The number of prisoners incarcerated in Florida I categorizes Florida as having the third highest state incarceration rate in the country. Florida’s prison population has grown significantly over the last few decades. In 1980 there were 20,000 individuals incarcerated in Florida. Today, there are approximately 101,000 prisoners housed in the state.

One explanation for the swift increase in the number of Florida prisoners is the mandatory minimum sentencing laws implemented in Florida in recent years. A study conducted by the Pew Research Center found that Florida now averages the longest prison terms of any state in the country.

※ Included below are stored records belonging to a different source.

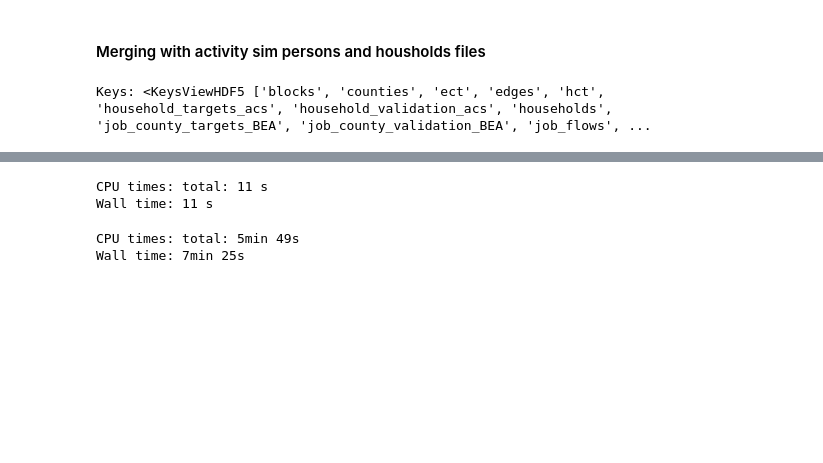
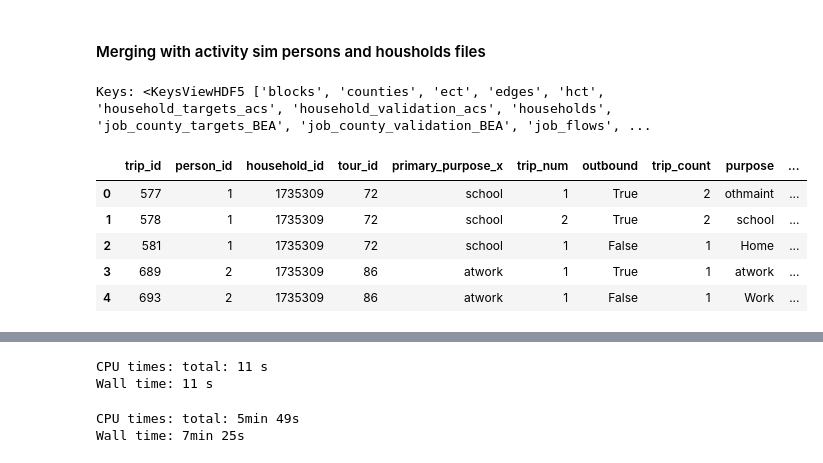
Before and after one commit to LBNL-UCB-STI/beam-core-analysis, a Jupyter notebook: Users/Nazanin/Person_Trip_Level_BEAM_SF.ipynb, the cells around one changed output, grey strips where cells are left out. Cells and saved outputs as stored; diff of their text form; code cells hidden in the pictures; blank space fills up the shorter version.

```diff
--- a/Users/Nazanin/Person_Trip_Level_BEAM_SF.ipynb
+++ b/Users/Nazanin/Person_Trip_Level_BEAM_SF.ipynb
@@ -580,18 +618,18 @@ Person_Trip_eventsSF.to_csv('C:/Shared-Work/Data/CleanData/sf_2018_base_core_act
 #### Merging with activity sim persons and housholds files
 # %%
 actloc_2018_baseline = "https://beam-outputs.s3.amazonaws.com/pilates-outputs/sfbay-base-20220409/activitysim/"
-actloc_2018_transitFreq05 = "https://beam-outputs.s3.amazonaws.com/pilates-outputs/sfbay-transit_frequencies_0.5-20220228/activitysim/"
-actloc_2018_transitFreq1p5 = "https://beam-outputs.s3.amazonaws.com/pilates-outputs/sfbay-transit_frequencies_1.5-20220228/activitysim/"
-actloc_2018_transitFreq2 = "https://beam-outputs.s3.amazonaws.com/pilates-outputs/sfbay-transit_frequencies_2.0-20220229/activitysim/"
+actloc_2018_transitFreq05 = "https://beam-outputs.s3.amazonaws.com/pilates-outputs/sfbay-transit_frequencies_0.5-20220528/activitysim/"
+actloc_2018_transitFreq1p5 = "https://beam-outputs.s3.amazonaws.com/pilates-outputs/sfbay-transit_frequencies_1.5-20220529/activitysim/"
+actloc_2018_transitFreq2 = "https://beam-outputs.s3.amazonaws.com/pilates-outputs/sfbay-transit_frequencies_2.0-20220529/activitysim/"
 actloc_2018_rhFleetsz0125 = "https://beam-outputs.s3.amazonaws.com/pilates-outputs/sfbay-RH_fleetsz_0.125-20220408/activitysim/"
 actloc_2018_rhFleetsz175 = "https://beam-outputs.s3.amazonaws.com/pilates-outputs/sfbay-RH_fleetsz_1.75-20220408/activitysim/"
 
-households = pd.read_csv(actloc_2018_baseline + 'final_households.csv')
-persons = pd.read_csv(actloc_2018_baseline + 'final_persons.csv')
-tours = pd.read_csv(actloc_2018_baseline +'final_tours.csv')
-plans = pd.read_csv(actloc_2018_baseline +'final_plans.csv')
-trips = pd.read_csv(actloc_2018_baseline + 'final_trips.csv')
-landuse = pd.read_csv(actloc_2018_baseline + 'final_land_use.csv')
+households = pd.read_csv(actloc_2018_transitFreq05 + 'final_households.csv')
+persons = pd.read_csv(actloc_2018_transitFreq05 + 'final_persons.csv')
+tours = pd.read_csv(actloc_2018_transitFreq05 +'final_tours.csv')
+plans = pd.read_csv(actloc_2018_transitFreq05 +'final_plans.csv')
+trips = pd.read_csv(actloc_2018_transitFreq05 + 'final_trips.csv')
+landuse = pd.read_csv(actloc_2018_transitFreq05 + 'final_land_use.csv')
 # %%
 # PUMS data for Disability information
 filename = "C:/Shared-Work/Data/Disability_PUMS/custom_mpo_06197001_model_data.h5"
@@ -642,3 +680,12 @@ hhperTours = hhperTours.sort_values(by=['person_id','tour_id']).reset_index(drop
 tourTripsMerged = pd.merge(left=trips, right=hhperTours, how='left', on=['person_id','tour_id'])
 #tourTripsMerged = pd.merge(left=trips, right=hhperTours, how='left', on=['person_id','tour_id'], suffixes=('', '_drop'))
 #tourTripsMerged.drop([col for col in tourTripsMerged.columns if 'drop' in col], axis=1, inplace=True)
+# %%
+tourTripsMerged.head()
+# %% [output]
+|  | trip_id | person_id | household_id | tour_id | primary_purpose_x | trip_num | outbound | trip_count | purpose | ... |
+| 0 | 577 | 1 | 1735309 | 72 | school | 1 | True | 2 | othmaint | ... |
+| 1 | 578 | 1 | 1735309 | 72 | school | 2 | True | 2 | school | ... |
+| 2 | 581 | 1 | 1735309 | 72 | school | 1 | False | 1 | Home | ... |
+| 3 | 689 | 2 | 1735309 | 86 | atwork | 1 | True | 1 | atwork | ... |
+| 4 | 693 | 2 | 1735309 | 86 | atwork | 1 | False | 1 | Work | ... |
```
Also changed, not shown: parts of 5 cells of this notebook, 1 other file.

Further, over the past 19 years, Pew reports that there has been a “whopping 166 percent increase in the estimated average time that prisoners spent behind bars.”

These extremely lengthy prison sentences have greatly increased operation costs for the prison system. In 2009 alone, the Pew study determined that Florida spent an additional $1.4 billion on its prisons because of the exceptionally long prison terms being implemented there.

One piece of legislation that has been particularly burdensome to the prison system is the so-called 10-20-Life law. Originally passed in 1999, the law requires sentences between 10 years and life for certain crimes involving guns. For example, a crime in which a firearm is discharged, but where no injuries occur, mandates a minimum sentence of 20 years under the law.

Numerous cases have been cited in which the 10-20-Life law resulted in sentences that were severely disproportionate to the crime. In one instance, following a domestic disturbance in which a husband threatened to kill his wife, the wife fired a warning shot into a wall. She did not intend to harm her husband, but merely wanted to prevent her husband from approaching her while she retrieved her car keys to flee the scene. The woman was convicted of aggravated assault and sentenced to 20 years in prison, despite her reasons for discharging the weapon.

Mandatory minimum sentences have led to a significant hike in the number of prisoners in Florida, pushing legislators to consider private prisons as an alternative to deal with the current overcrowding in the state system. However, the push to privatize prisons has been met with significant controversy. In fact, civil-rights advocates and members of the public alike have raised serious objections to the implementation of private prisons.

In our next post, we will delve into the problems Florida will face in the future, if mandatory minimums are not reformed and the private prison industry is successful in its bid for greater privatization.

Mandatory Minimums and Private Prisons in Florida: Part One